What I realized as I closed my office door for the last time was that I, too, was graduating this year. My march down the ceremonial aisle, however, is often seen as a withdrawal from the “Real World” to an insulated, cocoon-like world called “Retirement.”
In Retirement World the bluebirds of happiness chirp all day in a safe haven of comfort and relaxation. The rocking chairs are all lined with tweed wool blankets and slipper-shod members trundle from serenity to tranquility and back again. The best days on this planet can only be described as uneventful. This is a place of ending.
That’s not what I pictured.
Retirement to me is like a commencement ceremony is to graduates. Certainly, it is the end of one thing, but, just as certainly, not the end of everything. In fact, it is more about beginning than about ending. It is more about the future than about the past. It is celebrating what you have accomplished, but only in the sense that now you do something else because of what you have learned or want to know.
For me it is not the epilogue of the story or even the last chapter, but rather the beginning of a new story; a new phase of life where every day begins with the question, “Whatta ya wanna do today?”
My first answer to that question is, “I want it all!”
“I want to live the rest of my life deliberately. I want to do the important things, to make valuable contributions that will make a difference in the world and leave a lasting legacy for generations to come. I want adventure and excitement, enthusiasm and passion. I want to pursue that bucket list like a man with his hair on fire and wring the neck of each item on it like it was a Sunday dinner chicken. Ride the bull, or at least run with them. Grab for all the gusto I can get and then some.”
Calvin always captures it best for me:
Not only was I retiring, but I had turned 60 in the spring. I had managed to not kill myself in a hundred different ways growing up, including stunts like shooting arrows straight up into the sky with our bows to see how high they might go —–DO NOT DO THIS!—-you can’t see where a skinny arrow goes after just a couple of seconds of flight and you won’t know where it is until it —thwwwwicks— into the ground, an eternity later, somewhere nearby! Now, the curtain comes down, the scenery changes and I make the transition from Act II of my life to Act III.

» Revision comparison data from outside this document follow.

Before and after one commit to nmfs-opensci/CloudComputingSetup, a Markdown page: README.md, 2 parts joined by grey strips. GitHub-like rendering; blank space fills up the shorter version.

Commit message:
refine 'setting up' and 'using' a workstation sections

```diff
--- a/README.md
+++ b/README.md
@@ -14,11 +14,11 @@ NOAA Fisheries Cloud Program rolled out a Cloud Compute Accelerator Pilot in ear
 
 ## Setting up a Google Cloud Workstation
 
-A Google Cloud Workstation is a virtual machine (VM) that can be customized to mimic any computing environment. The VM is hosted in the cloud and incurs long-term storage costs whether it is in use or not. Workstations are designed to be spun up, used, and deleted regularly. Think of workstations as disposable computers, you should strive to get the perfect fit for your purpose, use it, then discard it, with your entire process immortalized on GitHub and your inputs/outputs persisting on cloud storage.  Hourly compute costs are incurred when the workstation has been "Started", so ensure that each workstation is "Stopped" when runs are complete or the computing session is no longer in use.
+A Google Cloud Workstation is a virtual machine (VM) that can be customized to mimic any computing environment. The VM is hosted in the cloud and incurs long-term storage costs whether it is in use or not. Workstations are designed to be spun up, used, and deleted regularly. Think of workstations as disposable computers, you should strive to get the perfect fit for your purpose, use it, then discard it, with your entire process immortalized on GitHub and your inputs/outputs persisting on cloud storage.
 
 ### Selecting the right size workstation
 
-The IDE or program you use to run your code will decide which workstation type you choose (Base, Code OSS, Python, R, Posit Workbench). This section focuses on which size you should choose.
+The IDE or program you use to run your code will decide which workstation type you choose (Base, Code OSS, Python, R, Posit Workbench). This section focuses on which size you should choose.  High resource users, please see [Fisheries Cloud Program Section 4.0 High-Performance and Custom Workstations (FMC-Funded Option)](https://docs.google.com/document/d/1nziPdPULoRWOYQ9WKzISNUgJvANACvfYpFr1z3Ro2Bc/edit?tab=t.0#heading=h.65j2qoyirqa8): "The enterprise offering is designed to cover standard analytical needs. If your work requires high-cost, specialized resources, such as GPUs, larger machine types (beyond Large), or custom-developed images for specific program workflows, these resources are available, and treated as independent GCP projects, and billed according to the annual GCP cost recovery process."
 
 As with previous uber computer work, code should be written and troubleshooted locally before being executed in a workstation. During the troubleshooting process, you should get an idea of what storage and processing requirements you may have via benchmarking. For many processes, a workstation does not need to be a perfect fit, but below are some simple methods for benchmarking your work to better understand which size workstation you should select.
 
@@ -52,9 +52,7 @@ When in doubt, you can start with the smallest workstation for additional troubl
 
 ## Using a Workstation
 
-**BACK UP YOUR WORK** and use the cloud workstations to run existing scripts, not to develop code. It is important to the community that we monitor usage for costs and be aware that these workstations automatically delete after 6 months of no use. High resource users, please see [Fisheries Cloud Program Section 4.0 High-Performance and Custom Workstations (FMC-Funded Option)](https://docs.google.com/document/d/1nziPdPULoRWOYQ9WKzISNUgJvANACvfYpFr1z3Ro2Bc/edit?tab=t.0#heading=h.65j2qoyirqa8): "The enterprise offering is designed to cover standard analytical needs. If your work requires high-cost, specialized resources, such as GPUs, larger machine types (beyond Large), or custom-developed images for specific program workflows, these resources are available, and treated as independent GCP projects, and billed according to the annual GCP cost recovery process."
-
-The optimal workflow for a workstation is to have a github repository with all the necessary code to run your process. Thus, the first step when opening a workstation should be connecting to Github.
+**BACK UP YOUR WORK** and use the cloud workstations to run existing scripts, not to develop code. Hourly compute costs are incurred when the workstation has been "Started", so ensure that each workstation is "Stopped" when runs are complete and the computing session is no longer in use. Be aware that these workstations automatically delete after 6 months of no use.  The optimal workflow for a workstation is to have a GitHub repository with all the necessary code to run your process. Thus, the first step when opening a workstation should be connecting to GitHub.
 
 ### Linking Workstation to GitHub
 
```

Six decades of Will, with retirement to boot, were cause to somehow indelibly mark the beginning of a new era of life in an epic way. Old testament characters sometimes heaped up mounds of stones to commemorate epic events. The book of Joshua, for example, records eight separate occurrences where the Israelites piled up stones to memorialize events on their journey through the desert to the Promised Land. A similar pilgrimage seemed appropriate.
What I decided on was a return to the woods, like Thoreau, “. . . to front only the essential facts of life and see if I could learn what it had to teach, and not, when I came to die, discover that I had not lived.”
Unlike Thoreau, however, my going to the woods would not be a stationary quest, but a trek worthy of the occasion; I would hike from one shore of Michigan to the other. Travel is a great teacher. Creation is a master teacher. Combining the two by embarking on a journey into the great outdoors seemed to me to hold the promise of great insight and learning.
Perhaps you stand at a similar crossroads in life. It could be that you’re contemplating some kind of change or monumental event that has occurred or is looming over you like a cliff. Or maybe you are like me and just love to tag along as a book stowaway on adventurous expeditions. There are all kinds of reasons why you may have picked up this book. Whatever the motivation, this is my invitation to enlist in our little band of vicarious pilgrims and join us as we go for the gusto. I promise we’ll have fun and I’ll keep you safe.
Grab your pack and let’s go!
Want more of A Walk Across Michigan? Click Here